Does that mean a frappuccino will top $5?
Most of its basic coffee and espresso drink prices will stay the same or even drop in some cases, including its $1.50 tall brewed coffee.
The announcement Wednesday also said it may raise the price of packaged coffee, including beans sold in grocery stores, in coming months.
Howard Schultz, the company's chairman, president, and CEO, blamed the increase on a "highly speculative" green coffee market over the past six months, along with "dramatically increased commodity costs."
Other coffee sellers have been raising prices, too. Prices for Folgers, Dunkin' Donuts and Millstone brands made by the J.M. Smucker Co. rose an average of 9 percent last month, the company said. And Green Mountain Coffee Roasters Inc. plans a 10 to 15 percent increase next month for its K-Cup packs for the Keurig single-cup brewing system.
Store operator Caribou Coffee Inc. tries to lock in raw coffee prices at least a year in advance, so it's buying coffee "significantly below current commodity price levels," Chief Financial Officer Tim Hennessy said on a conference call with analysts Aug. 4, according to a transcript. He said they have enough green coffee inventory to last until the second quarter of next year.

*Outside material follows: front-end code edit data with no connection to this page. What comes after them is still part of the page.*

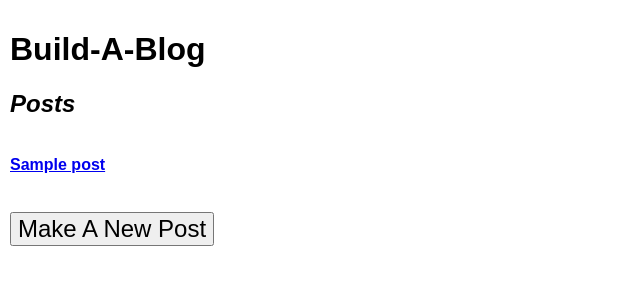
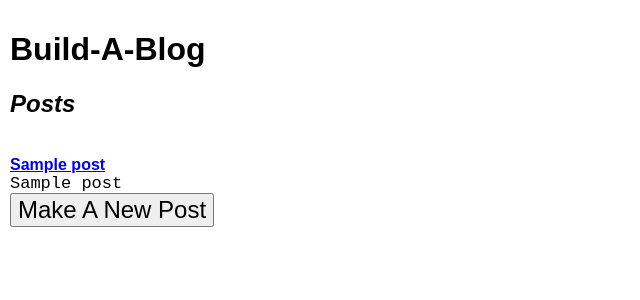
Before and after one commit to DaleAA/build-a-blog, a Python web app: template templates/frontpage.html in a window 1280 px wide. Shown: the top 300 px of the page, without its empty margins (0-640 px from the left). Run offline with Jinja, Linux system fonts and the light colour scheme; the template is opened without the code that fills it: most values are stand-ins (such as "Sample title", 1, 10 or a date in 2020).

Commit message:
repair faulty line break on frontpage.html

```diff
--- a/templates/frontpage.html
+++ b/templates/frontpage.html
@@ -6,7 +6,7 @@
   {% for post in posts %}
       <div class = "post">
         <div class = "post-title"><a href = "/blog/{{post.key().id()}}">{{post.title}}</a></div>
-        <pre class="post-body"><{{post.post}}</pre>
+        <pre class="post-body">{{post.post}}</pre>
       </div>
   {% endfor %}
 
--- a/templates/newposts.html
+++ b/templates/newposts.html
@@ -18,7 +18,7 @@
 
   <div class="error">{{error}}</div>
 
-  <input type="submit">
+  <input type="submit" value = "Submit Post">
 
 </form>
 </br>
```
Also changed, not shown: 1 other file.
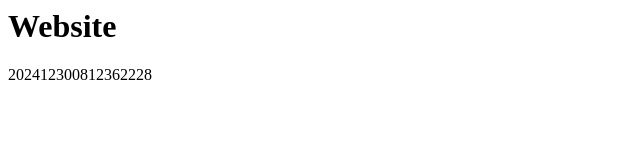
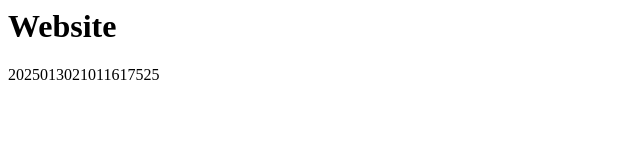
Before and after one commit to dzoryn/Cloud_mentor, a plain HTML site: page index.html in a window 1280 px wide. Shown: the full height of the page, 0-640 px from the left. Drawn offline with Linux system fonts and the light colour scheme.

Commit message:
Add index.html

```diff
--- a/index.html
+++ b/index.html
@@ -4,6 +4,6 @@
   </head>
   <body>
     <h1>Website</h1>
-    <p>202412300812362228</p>
+    <p>2025013021011617525</p>
   </body>
 </html>
```
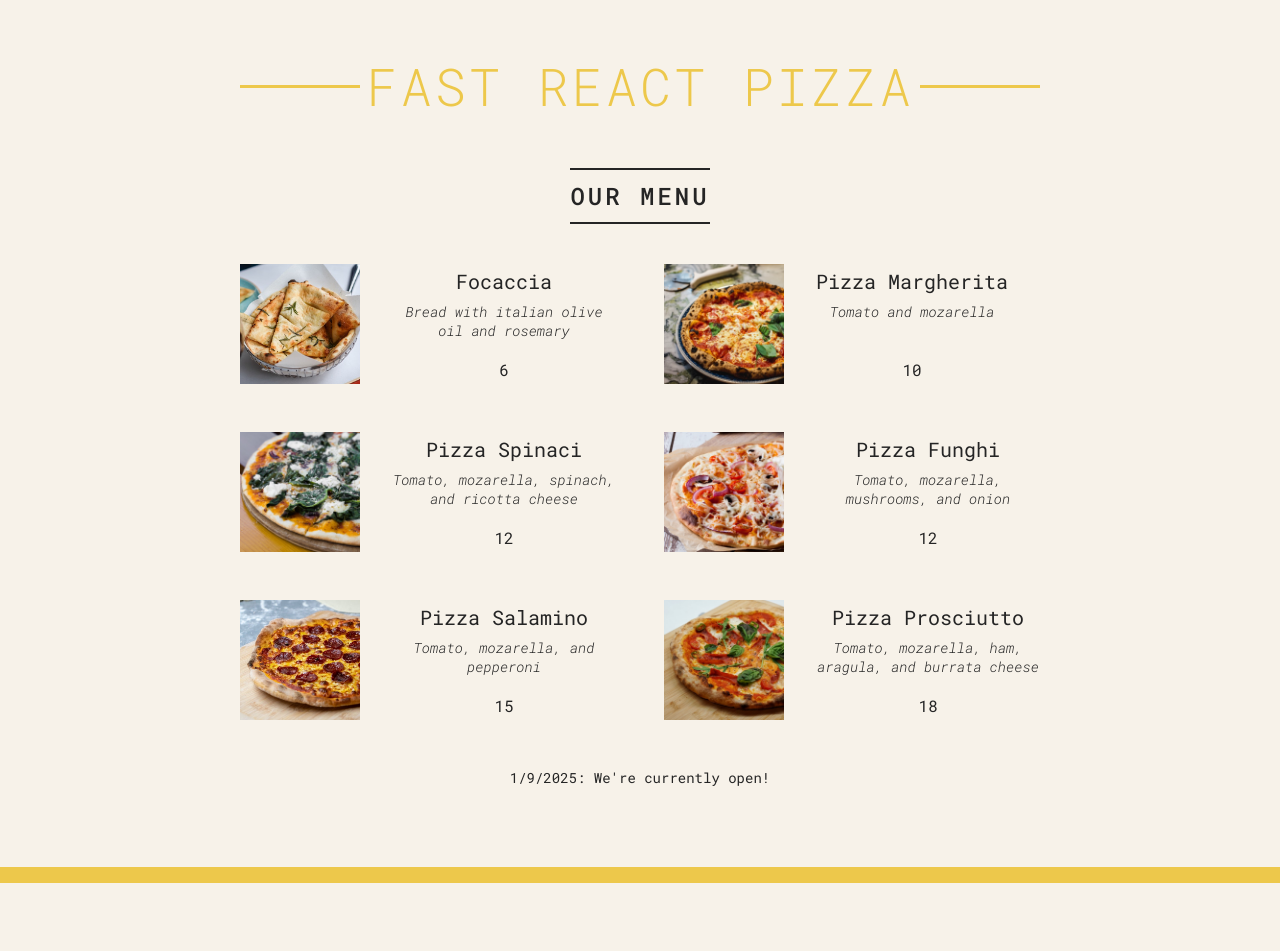
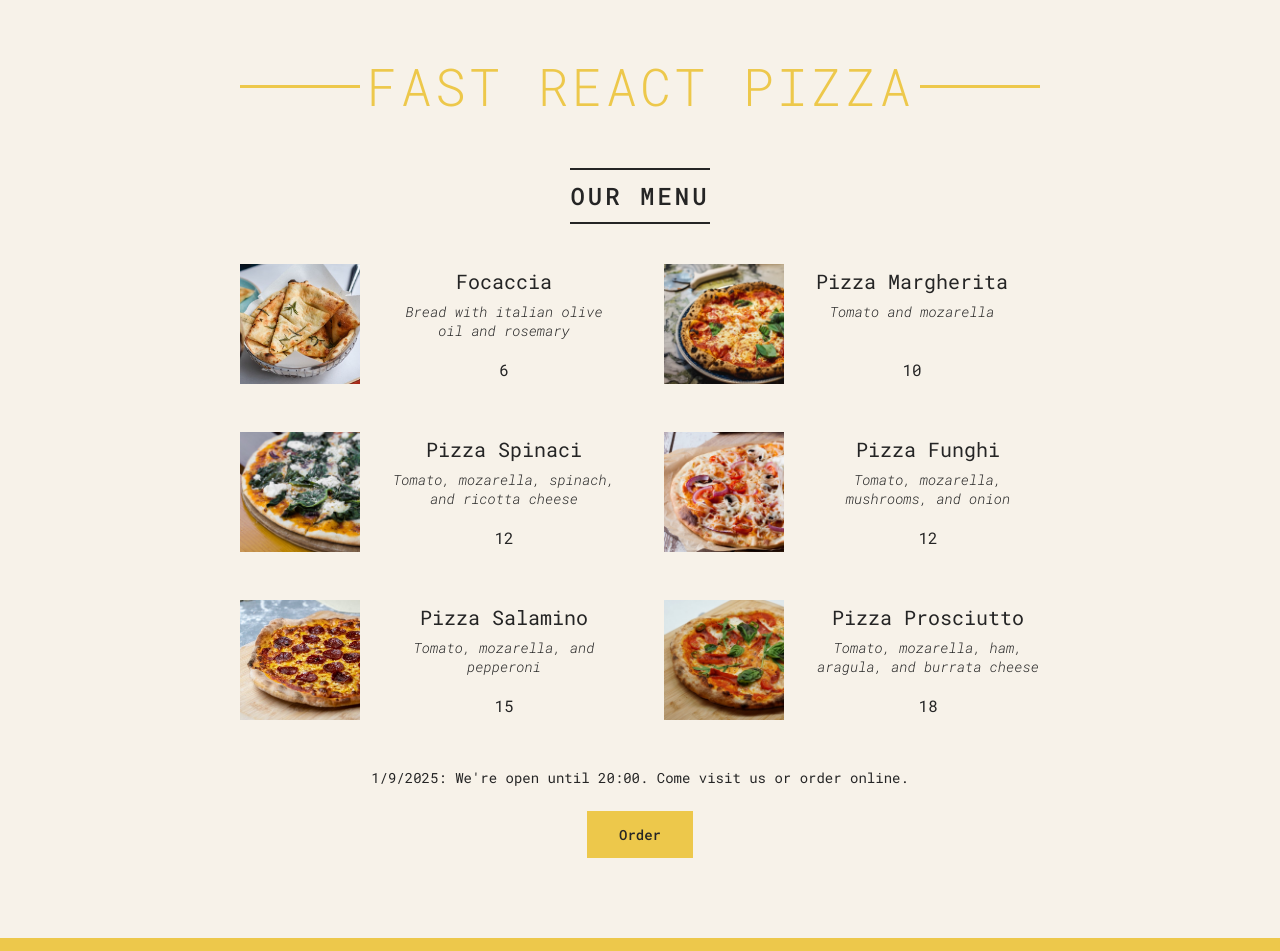
Before and after one commit to ericPantarotto/react_ultimateCourse, a React (Vite) app in the folder 5_components_props_jsx/: page / in a window 1280 px wide. Shown: the top 951 px of the page. Before the commit the page ends 883 px from the top, so only its background shows below. Built offline with nearby package versions, Linux system fonts and the light colour scheme.

Commit message:
5.  Conditional Rendering With &&

```diff
--- a/5_components_props_jsx/src/App.jsx
+++ b/5_components_props_jsx/src/App.jsx
@@ -30,29 +30,46 @@ function Header() {
 }
 
 function Menu() {
+  const pizzas = pizzaData;
+
   return (
     <main className='menu'>
       <h2>Our menu</h2>
 
-      <ul className='pizzas'>
-        {pizzaData.map((pizza) => (
-          <Pizza key={pizza.name} pizzaObject={pizza} />
-        ))}
-      </ul>
+      {pizzas.length > 0 && (
+        <ul className='pizzas'>
+          {pizzas.map((pizza) => (
+            <Pizza key={pizza.name} pizzaObject={pizza} />
+          ))}
+        </ul>
+      )}
     </main>
   );
 }
 
 function Footer() {
-  // const hour = new Date().getHours();
-  // const isOpen = hour >= 12 && hour <= 22;
-  // console.log(isOpen);
+  const hour = new Date().getHours();
+  const openHour = 12;
+  const closeHour = 20;
+  const isOpen = hour >= openHour && hour <= closeHour;
   // console.log('We\'re currently open!');
 
   return (
     <footer className='footer'>
+      {isOpen && (
+        <div className='order'>
+          <p>
+            {new Date().toLocaleDateString()}: We&apos;re open until {closeHour}
+            :00. Come visit us or order online.
+          </p>
+          <button className='btn'>Order</button>
+        </div>
+      )}
+    </footer>
+
+    /* <footer className='footer'>
       {new Date().toLocaleDateString()}: We&apos;re currently open!
-    </footer>
+    </footer> */
   );
   // return React.createElement('footer', null, 'We\'re currently open! ')
 }
```
Also changed, not shown: 1 other file (tests, documents, lock files or other folders).
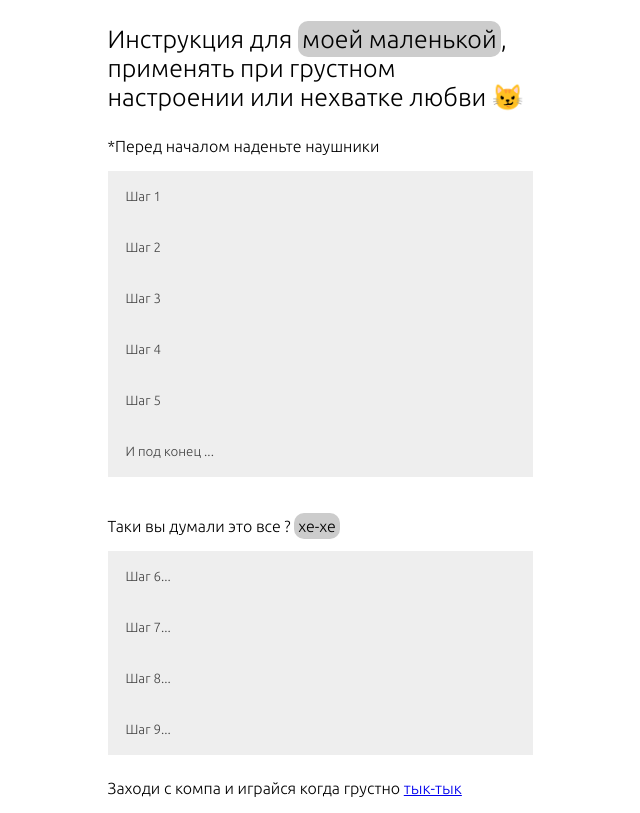
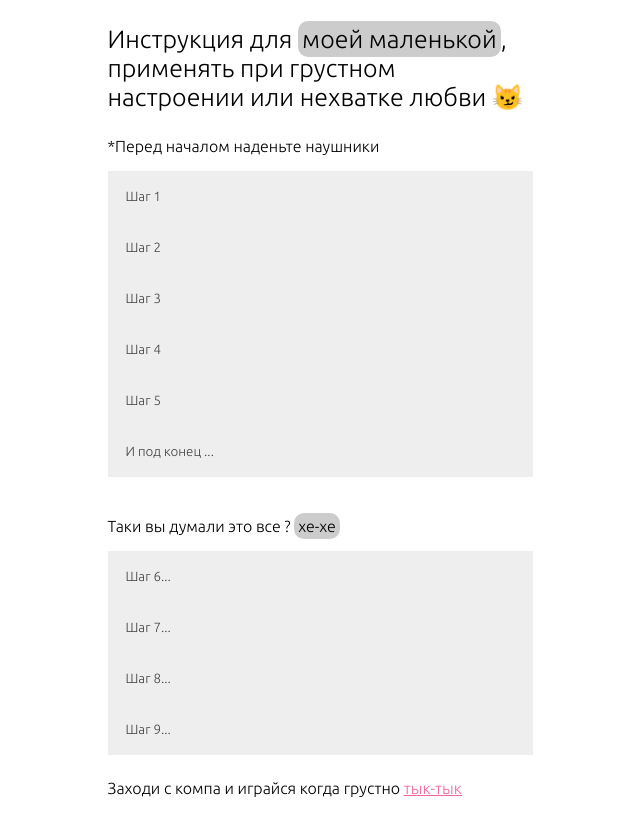
Before and after one commit to lego5621/lego5621.github.io, a plain HTML site: page index.html in a window 1280 px wide. Shown: the whole page, without its empty margins (320-960 px from the left). Drawn offline with Linux system fonts and the light colour scheme.

Commit message:
Update style2.css

```diff
--- a/style2.css
+++ b/style2.css
@@ -80,3 +80,7 @@
 .dansing_cat_activ{
     right: 0px;
 }
+
+a{
+    color: #f4679d;
+}
```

Starbucks reaffirmed fiscal 2011 guidance it gave in July for earnings per share of $1.36 to $1.41. It said that reflected the rise in commodity costs at that time. The new, higher retail prices should offset the rise in raw coffee prices since then, Starbucks said.